Marrowstone derives its name from an early location at Fort Flagler on Marrowstone Island, just east of Port Townsend. Joe Wheeler, a Tacoma music teacher, led the development of Fort Worden for arts and education programming and induced the migration of Marrowstone to the romantic, wondrous old Fort. (Fort Worden, an old artillery fort, is now managed by a new public development authority that is much better at filling up the place with summer festivals, conferences, family reunions — it even now has good food!) Strains with the State Parks administration led to Marrowstone’s exodus to WWU’s campus, which has first-class facilities at its large music school. I particularly admired the display of first-rank Northwest art in the handsome lobby areas, and the good acoustics in the main auditorium.
Highlight of the concert on Sunday was a riveting performance of “Scheherazade,” maybe the best I’ve ever heard, conducted by Alastair Willis, formerly associate conductor of the Seattle Symphony. We began the day by sneaking into his rehearsal of the work, where he fine-tuned transitions and held back the enthusiastic young musicians from rushing.
We also had a chance to talk with the new music director, Molano, who was on scene for four days of the Festival. He comes from Colombia, which has a large youth-music program modeled on the famous (and now precarious) el Sistema of Venezuela. These Latin American countries have perfected a way of spreading classical music instruction to all classes; at the top of the pyramid are members of world-class touring orchestras and conductors, notably Gustavo Dudamel. Molano is also involved with these outreach efforts at YOLA, the youth orchestra under the LA Philharmonic, and in Colombia. It may be that these youth orchestras, already full of Asian-American players, will lead the way in drawing in other minorities and young people denied exposure to classical music. Who better than SYSO?
That said, the SYSO has had some struggles in finding a successor to the legendary Vilem Sokol, someone who can build on his significant legacy; Molano will be the fourth in the past 30 years to try. Assisting will be an impressive new executive director, Kathleen Allen, and a board that has excellent leadership.

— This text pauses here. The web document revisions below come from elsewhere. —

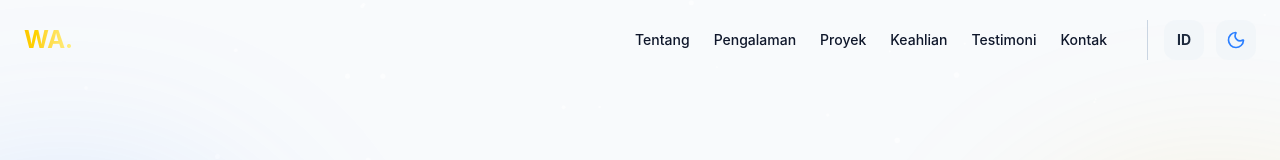
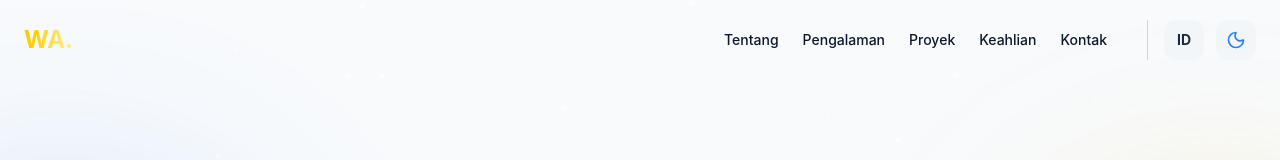
Before and after one commit to WendyAlfando/portofolio-website, a Next.js app in the folder next-portfolio/: page / in a window 1280 px wide. Shown: the top 160 px of the page. Built offline with nearby package versions, Linux system fonts and the light colour scheme.

Commit message:
chore: hide testimonials section temporarily

```diff
--- a/next-portfolio/src/app/page.tsx
+++ b/next-portfolio/src/app/page.tsx
@@ -3,7 +3,7 @@
 import Experience from "@/components/sections/Experience"
 import Projects from "@/components/sections/Projects"
 import Skills from "@/components/sections/Skills"
-import Testimonials from "@/components/sections/Testimonials"
+// import Testimonials from "@/components/sections/Testimonials"
 import Organization from "@/components/sections/Organization"
 import Contact from "@/components/sections/Contact"
 import Footer from "@/components/layout/Footer"
@@ -18,7 +18,7 @@
       <Experience />
       <Projects />
       <Skills />
-      <Testimonials />
+      {/* <Testimonials /> */}
       <Organization />
       <Contact />
       <Footer />
--- a/next-portfolio/src/components/layout/Footer.tsx
+++ b/next-portfolio/src/components/layout/Footer.tsx
@@ -64,7 +64,7 @@
                         </h4>
                         <ul className="space-y-4">
                             <li><a href="#skills" className="hover:text-blue-400 transition-colors">{t('nav-skills')}</a></li>
-                            <li><a href="#testimonials" className="hover:text-blue-400 transition-colors">{t('nav-testimonials')}</a></li>
+                            {/* <li><a href="#testimonials" className="hover:text-blue-400 transition-colors">{t('nav-testimonials')}</a></li> */}
                             <li><a href="#contact" className="hover:text-blue-400 transition-colors">{t('nav-contact')}</a></li>
                         </ul>
                     </div>
--- a/next-portfolio/src/components/layout/Navbar.tsx
+++ b/next-portfolio/src/components/layout/Navbar.tsx
@@ -29,7 +29,7 @@
         { name: t("nav-experience"), href: "#experience" },
         { name: t("nav-projects"), href: "#projects" },
         { name: t("nav-skills"), href: "#skills" },
-        { name: t("nav-testimonials"), href: "#testimonials" },
+        // { name: t("nav-testimonials"), href: "#testimonials" },
         { name: t("nav-contact"), href: "#contact" },
     ];
 
```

Finding the right venue for Marrowstone has been a challenge. The festival needs a bucolic setting, major performance facilities, and a congenial host and partner. Being this far from Seattle audiences (not to mention I-5 congestion) creates other hurdles. Still, the auditorium Sunday was packed with music lovers and appreciative parents up to collect their talented offspring.
A final note: One of the things I admire about Western Washington University is its full embrace of Northwest culture. The campus is a virtual museum of Northwest architects such as Ibsen Nelsen and Fred Bassetti (who did the master design). This gives it a rare unity of approach (humanistic modernism), harmony, materials, and scale. Thanks to donors such as Virginia Bloedel Wright (Bloedels were big timber interests in the area), it has fine public art.
All in all, an impressive encounter with what a small city can do, and how a Seattle arts organization can quietly move, with decades of commitment, to the front ranks.